= Required action =
Omit the images and retype the records verbatim.
(Task data begins)
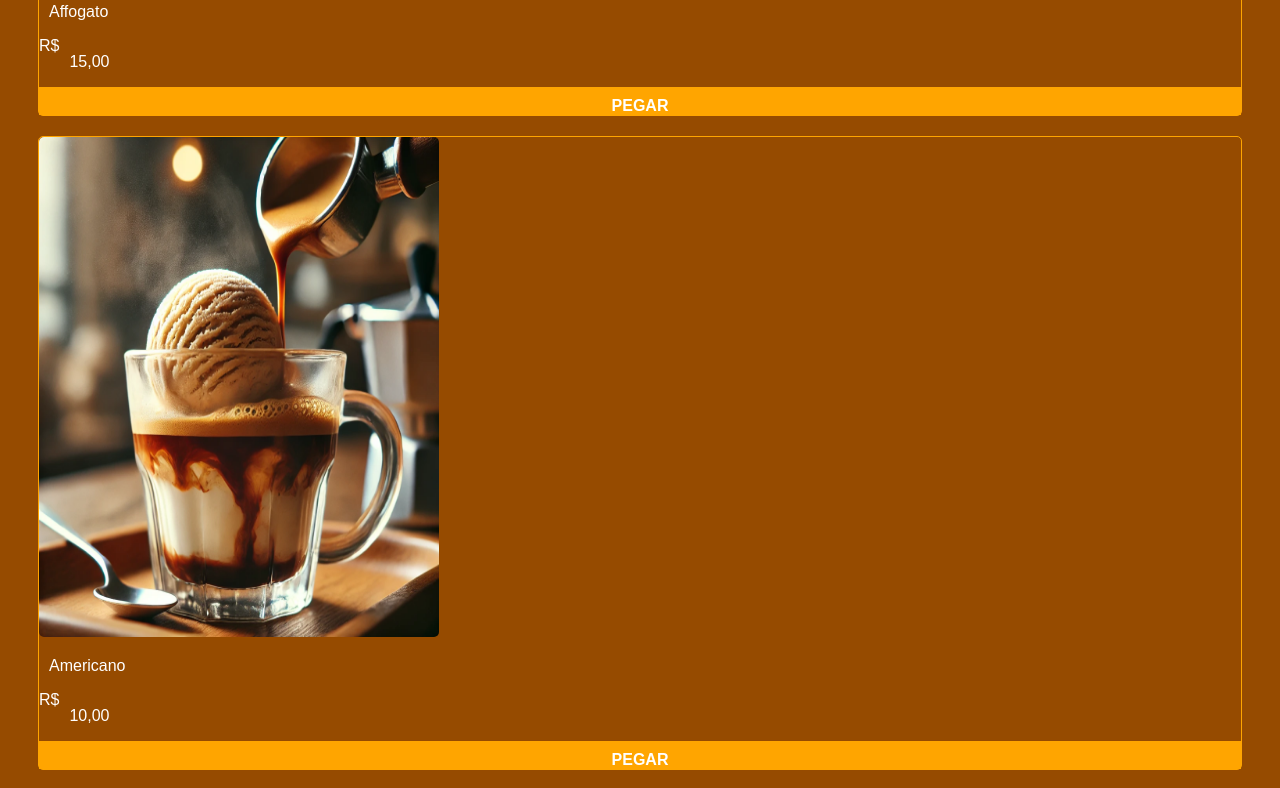
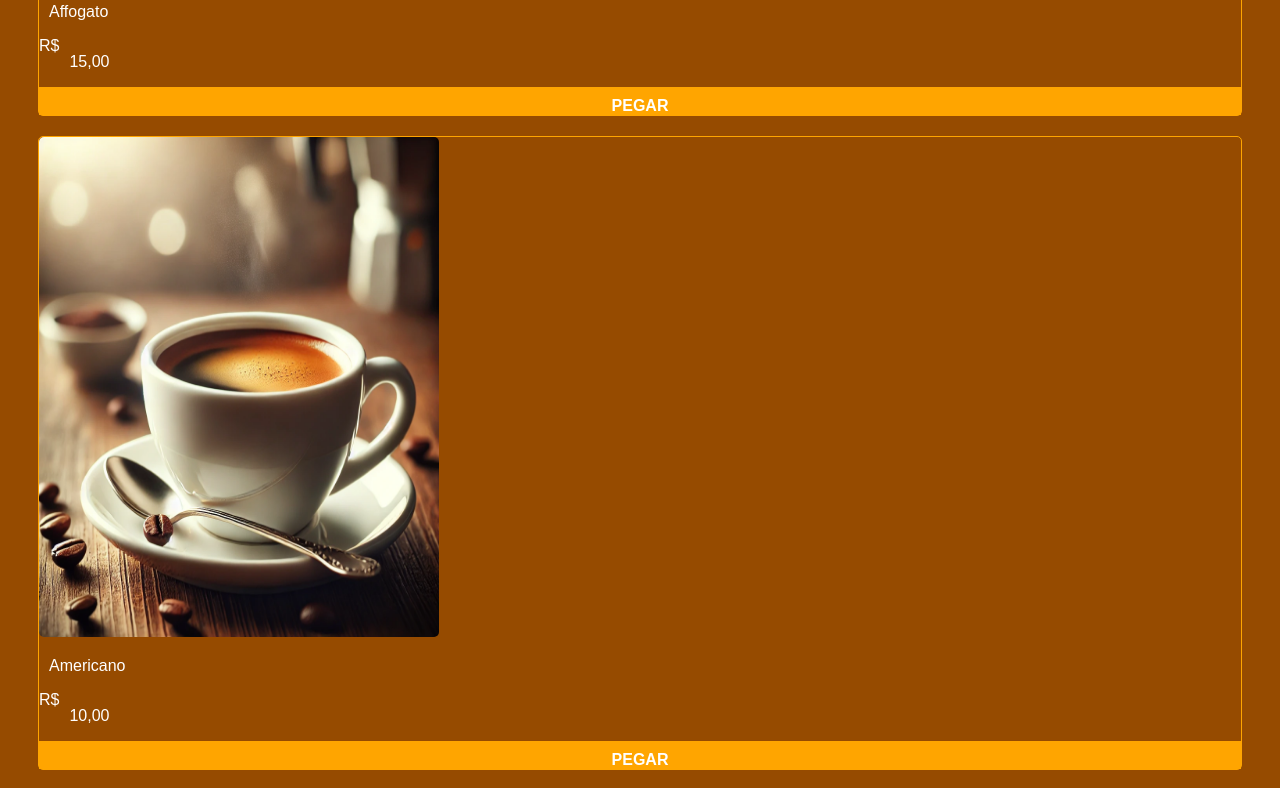
Before and after one commit to LuisChavesBueno/lista-tarefas, a plain HTML site: page index.html in a window 1280 px wide. Shown: the part 710-1498 px from the top of the page. Drawn offline with Linux system fonts and the light colour scheme.

Commit message:
carregar

```diff
--- a/index.html
+++ b/index.html
@@ -35,7 +35,7 @@
 
 
         <div class="produto">
-            <img width="400" height="500" src="img/Affogato.webp" alt="" class="img">
+            <img width="400" height="500" src="img/cafe_americano.webp" alt="" class="img">
             <div class="nomePreco">
                 <p class="nome">Americano</p>
                 <div class="precoConfi">R$<p class="preco">10,00</p></div>
@@ -45,7 +45,7 @@
         </div>
 
         <div class="produto">
-            <img width="400" height="500" src="img/Affogato.webp" alt="" class="img">
+            <img width="400" height="500" src="img/cafe_gelado.webp" alt="" class="img">
             <img src="" alt="" class="img">
             <div class="nomePreco">
                 <p class="nome">Café Gelado</p>
@@ -56,7 +56,7 @@
         </div>
 
         <div class="produto">
-            <img width="400" height="500" src="img/Affogato.webp" alt="" class="img">
+            <img width="400" height="500" src="img/cafe_irlandes.jpg" alt="" class="img">
             <div class="nomePreco">
                 <p class="nome">Café Irlandês</p>
                 <div class="precoConfi">R$<p class="preco">20,00</p></div>
@@ -66,7 +66,7 @@
         </div>
 
         <div class="produto">
-            <img width="400" height="500" src="img/Affogato.webp" alt="" class="img">
+            <img width="400" height="500" src="img/cafe_vienense.jpg" alt="" class="img">
             <div class="nomePreco">
                 <p class="nome">Café Vienense</p>
                 <div class="precoConfi">R$<p class="preco">14,00</p></div>
@@ -76,7 +76,7 @@
         </div>
 
         <div class="produto">
-            <img width="400" height="500" src="img/Affogato.webp" alt="" class="img">
+            <img width="400" height="500" src="img/Cappuccino.jpeg" alt="" class="img">
             <div class="nomePreco">
                 <p class="nome">Cappuccino</p>
                 <div class="precoConfi">R$<p class="preco">12,00</p></div>
@@ -87,7 +87,7 @@
 
 
         <div class="produto">
-            <img width="400" height="500" src="img/Affogato.webp" alt="" class="img">
+            <img width="400" height="500" src="img/Expresso.jpeg" alt="" class="img">
             <div class="nomePreco">
                 <p class="nome">Expresso</p>
                 <div class="precoConfi">R$<p class="preco">8,00</p></div>
@@ -97,7 +97,7 @@
         </div>
 
         <div class="produto">
-            <img width="400" height="500" src="img/Affogato.webp" alt="" class="img">
+            <img width="400" height="500" src="img/Flat_White.jpeg" alt="" class="img">
             <div class="nomePreco">
                 <p class="nome">Flat White</p>
                 <div class="precoConfi">R$<p class="preco">13,00</p></div>
@@ -107,7 +107,7 @@
         </div>
 
         <div class="produto">
-            <img width="400" height="500" src="img/Affogato.webp" alt="" class="img">
+            <img width="400" height="500" src="img/Latte.jpeg" alt="" class="img">
             <div class="nomePreco">
                 <p class="nome">Latte (Café com leite)</p>
                 <div class="precoConfi">R$<p class="preco">12,00</p></div>
@@ -117,7 +117,7 @@
         </div>
 
         <div class="produto">
-            <img width="400" height="500" src="img/Affogato.webp" alt="" class="img">
+            <img width="400" height="500" src="img/Macchiato.jpeg" alt="" class="img">
             <div class="nomePreco">
                 <p class="nome">Macchiato</p>
                 <div class="precoConfi">R$<p class="preco">10,00</p></div>
@@ -127,7 +127,7 @@
         </div>
 
        <div class="produto">
-        <img width="400" height="500" src="img/Affogato.webp" alt="" class="img">
+        <img width="400" height="500" src="img/Mocha.jpeg" alt="" class="img">
             <div class="nomePreco">
                 <p class="nome">Mocha</p>
                 <div class="precoConfi">R$<p class="preco">14,00</p></div>
@@ -139,7 +139,7 @@
         </div>
 
         <div class="produto">
-            <img width="400" height="500" src="img/Affogato.webp" alt="" class="img">
+            <img width="400" height="500" src="img/Ristretto.jpeg" alt="" class="img">
             <div class="nomePreco">
                 <p class="nome">Ristretto</p>
                 <div class="precoConfi">R$<p class="preco">9,00</p></div>
@@ -151,7 +151,7 @@
         </div>
 
         <div class="produto">
-            <img width="400" height="500" src="img/Affogato.webp" alt="" class="img">
+            <img width="400" height="500" src="img/Frappuccio.jpeg" alt="" class="img">
             <div class="nomePreco">
                 <p class="nome">Frappuccio</p>
                 <div class="precoConfi">R$<p class="preco">8,00</p></div>
```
(Task data ends)
= Result =
Before and after one commit to LuisChavesBueno/lista-tarefas, a plain HTML site: page index.html in a window 1280 px wide. Shown: the part 710-1498 px from the top of the page. Drawn offline with Linux system fonts and the light colour scheme.

Commit message:
carregar

```diff
--- a/index.html
+++ b/index.html
@@ -35,7 +35,7 @@
 
 
         <div class="produto">
-            <img width="400" height="500" src="img/Affogato.webp" alt="" class="img">
+            <img width="400" height="500" src="img/cafe_americano.webp" alt="" class="img">
             <div class="nomePreco">
                 <p class="nome">Americano</p>
                 <div class="precoConfi">R$<p class="preco">10,00</p></div>
@@ -45,7 +45,7 @@
         </div>
 
         <div class="produto">
-            <img width="400" height="500" src="img/Affogato.webp" alt="" class="img">
+            <img width="400" height="500" src="img/cafe_gelado.webp" alt="" class="img">
             <img src="" alt="" class="img">
             <div class="nomePreco">
                 <p class="nome">Café Gelado</p>
@@ -56,7 +56,7 @@
         </div>
 
         <div class="produto">
-            <img width="400" height="500" src="img/Affogato.webp" alt="" class="img">
+            <img width="400" height="500" src="img/cafe_irlandes.jpg" alt="" class="img">
             <div class="nomePreco">
                 <p class="nome">Café Irlandês</p>
                 <div class="precoConfi">R$<p class="preco">20,00</p></div>
@@ -66,7 +66,7 @@
         </div>
 
         <div class="produto">
-            <img width="400" height="500" src="img/Affogato.webp" alt="" class="img">
+            <img width="400" height="500" src="img/cafe_vienense.jpg" alt="" class="img">
             <div class="nomePreco">
                 <p class="nome">Café Vienense</p>
                 <div class="precoConfi">R$<p class="preco">14,00</p></div>
@@ -76,7 +76,7 @@
         </div>
 
         <div class="produto">
-            <img width="400" height="500" src="img/Affogato.webp" alt="" class="img">
+            <img width="400" height="500" src="img/Cappuccino.jpeg" alt="" class="img">
             <div class="nomePreco">
                 <p class="nome">Cappuccino</p>
                 <div class="precoConfi">R$<p class="preco">12,00</p></div>
@@ -87,7 +87,7 @@
 
 
         <div class="produto">
-            <img width="400" height="500" src="img/Affogato.webp" alt="" class="img">
+            <img width="400" height="500" src="img/Expresso.jpeg" alt="" class="img">
             <div class="nomePreco">
                 <p class="nome">Expresso</p>
                 <div class="precoConfi">R$<p class="preco">8,00</p></div>
@@ -97,7 +97,7 @@
         </div>
 
         <div class="produto">
-            <img width="400" height="500" src="img/Affogato.webp" alt="" class="img">
+            <img width="400" height="500" src="img/Flat_White.jpeg" alt="" class="img">
             <div class="nomePreco">
                 <p class="nome">Flat White</p>
                 <div class="precoConfi">R$<p class="preco">13,00</p></div>
@@ -107,7 +107,7 @@
         </div>
 
         <div class="produto">
-            <img width="400" height="500" src="img/Affogato.webp" alt="" class="img">
+            <img width="400" height="500" src="img/Latte.jpeg" alt="" class="img">
             <div class="nomePreco">
                 <p class="nome">Latte (Café com leite)</p>
                 <div class="precoConfi">R$<p class="preco">12,00</p></div>
@@ -117,7 +117,7 @@
         </div>
 
         <div class="produto">
-            <img width="400" height="500" src="img/Affogato.webp" alt="" class="img">
+            <img width="400" height="500" src="img/Macchiato.jpeg" alt="" class="img">
             <div class="nomePreco">
                 <p class="nome">Macchiato</p>
                 <div class="precoConfi">R$<p class="preco">10,00</p></div>
@@ -127,7 +127,7 @@
         </div>
 
        <div class="produto">
-        <img width="400" height="500" src="img/Affogato.webp" alt="" class="img">
+        <img width="400" height="500" src="img/Mocha.jpeg" alt="" class="img">
             <div class="nomePreco">
                 <p class="nome">Mocha</p>
                 <div class="precoConfi">R$<p class="preco">14,00</p></div>
@@ -139,7 +139,7 @@
         </div>
 
         <div class="produto">
-            <img width="400" height="500" src="img/Affogato.webp" alt="" class="img">
+            <img width="400" height="500" src="img/Ristretto.jpeg" alt="" class="img">
             <div class="nomePreco">
                 <p class="nome">Ristretto</p>
                 <div class="precoConfi">R$<p class="preco">9,00</p></div>
@@ -151,7 +151,7 @@
         </div>
 
         <div class="produto">
-            <img width="400" height="500" src="img/Affogato.webp" alt="" class="img">
+            <img width="400" height="500" src="img/Frappuccio.jpeg" alt="" class="img">
             <div class="nomePreco">
                 <p class="nome">Frappuccio</p>
                 <div class="precoConfi">R$<p class="preco">8,00</p></div>
```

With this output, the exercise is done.